These increases in capital costs resulting from increased capture capacity would be something that would be further analyzed in a Front-End Engineering Design (FEED) study, where technical requirements, investment decisions, and associated risk considerations for a project are presented.
Table 2: Average annual performance for Shand CCS with 90% and 95% design capture at full load iii
Learning by Doing
From our study, we concluded that there appears to be significant value in selecting capture rates above 90 per cent; however, the determination of the appropriate design capture rate would need to be explored fully in the FEED study. With growing net-zero commitments seen across industries, evidence of potential carbon-neutrality on CCS Facilities is invaluable knowledge. This is especially true for heavy-emitting industries, including cement and steel manufacturing, where the CCS technology specified in the study is applicable. Just have a look at “HeidelbergCement Sustainability Commitments 2030” which makes a commitment to achieving Zero Emissions by 2050 and currently has CCS on cement projects underway at their Norcem Brevik and Lehigh Cement plants.iv
Another study, “Beyond 90% capture: Possible, but at what cost?” published recently in the International Journal of Greenhouse Gas Control, concluded that higher capture rates are a necessity for both reaching net-zero targets and facilitating a net-zero transition, suggesting that they are “economically feasible at low marginal costs” and that capture rates “should be as high as economically viable and as close to 100% as technically possible.” It also states that there is “an urgent need to better understand the costs that are associated with beyond 90% capture in different contexts and challenge the potential narrative that higher rates of capture are excessively difficult, which could, in turn, act to limit the role of CCS in a sustainable future.” v

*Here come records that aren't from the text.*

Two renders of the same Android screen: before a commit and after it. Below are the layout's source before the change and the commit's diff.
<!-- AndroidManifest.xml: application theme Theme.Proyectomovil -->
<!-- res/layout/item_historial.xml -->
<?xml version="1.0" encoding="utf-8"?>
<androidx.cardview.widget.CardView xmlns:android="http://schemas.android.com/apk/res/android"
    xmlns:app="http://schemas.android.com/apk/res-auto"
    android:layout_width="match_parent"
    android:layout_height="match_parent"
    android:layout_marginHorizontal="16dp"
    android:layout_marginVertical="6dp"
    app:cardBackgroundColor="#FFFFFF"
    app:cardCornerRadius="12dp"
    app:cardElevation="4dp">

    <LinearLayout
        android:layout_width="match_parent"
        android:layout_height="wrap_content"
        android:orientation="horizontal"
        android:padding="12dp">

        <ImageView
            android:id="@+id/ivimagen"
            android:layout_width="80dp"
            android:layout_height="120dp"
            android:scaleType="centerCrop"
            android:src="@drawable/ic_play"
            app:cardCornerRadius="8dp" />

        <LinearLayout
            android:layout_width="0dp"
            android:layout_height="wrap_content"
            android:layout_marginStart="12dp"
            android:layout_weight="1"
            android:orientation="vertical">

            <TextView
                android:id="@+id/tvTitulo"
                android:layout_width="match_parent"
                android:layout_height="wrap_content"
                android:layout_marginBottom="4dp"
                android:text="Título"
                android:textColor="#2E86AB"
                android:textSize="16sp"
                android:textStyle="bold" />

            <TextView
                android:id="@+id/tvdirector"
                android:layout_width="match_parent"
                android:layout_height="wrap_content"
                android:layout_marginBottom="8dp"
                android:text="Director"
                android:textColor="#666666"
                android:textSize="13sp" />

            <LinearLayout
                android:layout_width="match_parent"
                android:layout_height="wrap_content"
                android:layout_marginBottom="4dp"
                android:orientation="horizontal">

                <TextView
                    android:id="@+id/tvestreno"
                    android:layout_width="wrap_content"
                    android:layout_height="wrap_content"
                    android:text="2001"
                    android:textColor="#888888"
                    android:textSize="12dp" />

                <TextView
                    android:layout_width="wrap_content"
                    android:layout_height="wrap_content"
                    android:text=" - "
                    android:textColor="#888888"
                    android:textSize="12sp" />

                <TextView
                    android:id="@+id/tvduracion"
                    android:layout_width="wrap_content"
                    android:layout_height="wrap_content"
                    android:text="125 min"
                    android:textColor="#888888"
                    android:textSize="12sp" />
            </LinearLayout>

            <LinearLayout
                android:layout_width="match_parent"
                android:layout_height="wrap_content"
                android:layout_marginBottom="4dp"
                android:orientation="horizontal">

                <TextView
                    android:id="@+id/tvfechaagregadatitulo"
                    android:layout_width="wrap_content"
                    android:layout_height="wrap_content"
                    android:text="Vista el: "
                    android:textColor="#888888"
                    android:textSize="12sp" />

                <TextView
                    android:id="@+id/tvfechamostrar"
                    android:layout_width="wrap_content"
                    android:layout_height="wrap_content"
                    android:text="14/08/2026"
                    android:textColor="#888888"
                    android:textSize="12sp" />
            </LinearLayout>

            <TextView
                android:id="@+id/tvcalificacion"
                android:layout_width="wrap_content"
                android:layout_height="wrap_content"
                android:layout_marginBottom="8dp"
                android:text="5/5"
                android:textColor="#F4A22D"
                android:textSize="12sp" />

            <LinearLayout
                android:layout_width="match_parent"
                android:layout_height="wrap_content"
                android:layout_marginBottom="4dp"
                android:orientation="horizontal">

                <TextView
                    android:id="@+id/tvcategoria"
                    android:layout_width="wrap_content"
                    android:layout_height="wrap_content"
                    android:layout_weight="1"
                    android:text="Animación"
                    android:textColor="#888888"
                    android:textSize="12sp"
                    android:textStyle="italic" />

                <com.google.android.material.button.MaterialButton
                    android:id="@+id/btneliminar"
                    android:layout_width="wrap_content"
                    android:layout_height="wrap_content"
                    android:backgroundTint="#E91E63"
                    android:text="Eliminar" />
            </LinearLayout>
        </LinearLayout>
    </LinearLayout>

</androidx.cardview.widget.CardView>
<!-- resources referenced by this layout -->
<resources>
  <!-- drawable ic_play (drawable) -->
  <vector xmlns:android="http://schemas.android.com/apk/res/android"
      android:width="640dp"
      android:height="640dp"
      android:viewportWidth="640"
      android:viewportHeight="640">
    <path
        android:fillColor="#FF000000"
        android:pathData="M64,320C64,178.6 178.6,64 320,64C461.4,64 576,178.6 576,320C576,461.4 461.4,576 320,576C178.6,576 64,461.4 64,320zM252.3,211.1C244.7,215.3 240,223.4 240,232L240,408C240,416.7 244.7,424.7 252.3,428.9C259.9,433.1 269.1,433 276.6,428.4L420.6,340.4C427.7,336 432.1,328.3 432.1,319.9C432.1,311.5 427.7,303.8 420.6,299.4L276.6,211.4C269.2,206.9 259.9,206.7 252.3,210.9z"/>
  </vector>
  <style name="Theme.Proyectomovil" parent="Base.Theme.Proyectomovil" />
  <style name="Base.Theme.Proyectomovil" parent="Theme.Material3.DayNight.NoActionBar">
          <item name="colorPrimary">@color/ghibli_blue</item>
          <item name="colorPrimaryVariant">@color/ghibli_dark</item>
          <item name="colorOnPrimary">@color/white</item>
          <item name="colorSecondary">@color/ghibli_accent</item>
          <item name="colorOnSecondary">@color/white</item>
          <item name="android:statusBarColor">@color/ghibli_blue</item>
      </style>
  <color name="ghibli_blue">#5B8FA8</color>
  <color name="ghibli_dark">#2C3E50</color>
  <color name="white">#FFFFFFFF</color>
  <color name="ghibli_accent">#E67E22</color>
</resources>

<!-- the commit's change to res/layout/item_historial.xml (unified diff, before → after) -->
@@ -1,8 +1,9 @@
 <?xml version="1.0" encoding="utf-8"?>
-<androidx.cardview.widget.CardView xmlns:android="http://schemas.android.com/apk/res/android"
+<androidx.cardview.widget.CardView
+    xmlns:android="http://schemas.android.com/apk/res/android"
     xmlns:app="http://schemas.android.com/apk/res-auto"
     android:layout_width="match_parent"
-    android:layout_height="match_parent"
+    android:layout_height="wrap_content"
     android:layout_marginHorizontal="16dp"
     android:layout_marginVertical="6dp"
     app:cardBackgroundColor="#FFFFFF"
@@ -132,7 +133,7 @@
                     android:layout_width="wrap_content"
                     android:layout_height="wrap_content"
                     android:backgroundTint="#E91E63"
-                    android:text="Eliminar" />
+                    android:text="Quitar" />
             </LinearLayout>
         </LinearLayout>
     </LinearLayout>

All negative emissions technologies are crucial and necessary to achieve a two or less degree scenario. The greater the deployment of CCS, the more efficient and advanced this critical technology will become as lessons learned are passed on, driving down project costs and risks.
Capturing anything above 90 per cent is not only achievable, but also proof that CCS is quickly advancing and is a highly successful clean energy transitionary technology. The question that really needs to be asked is why such an effective technology isn’t being more readily adopted and deployed at the rate we know that is needed to limit global warming.
[i] International CCS Knowledge Centre, 2018. The Shand CCS Feasibility Study. P.69. Table 7.2 “Shand typical load distribution over a three-year period”
[ii] International CCS Knowledge Centre, 2018. The Shand CCS Feasibility Study. P.67. Data sourced from cases 3,6, & 8 – Table 7.3 “Increased CO2 capture at reduced flue gas flowrates for Shand.”
[iii] International CCS Knowledge Centre, 2018. The Shand CCS Feasibility Study. P.69. Data sourced from Table 7.5 “Average annual performance for Shand CCS with 90% and 95% design capture at full load.”
[iv] Sustainability Commitments 2030. https://www.heidelbergcement.com/en/sustainability-commitments-2030
[v] Patrick Brandl, Mai Bui, Jason P. Hallett, Niall Mac Dowell Beyond 90% capture: Possible, but at what cost? International Journal of Greenhouse Gas Control 105 (2021) 103239.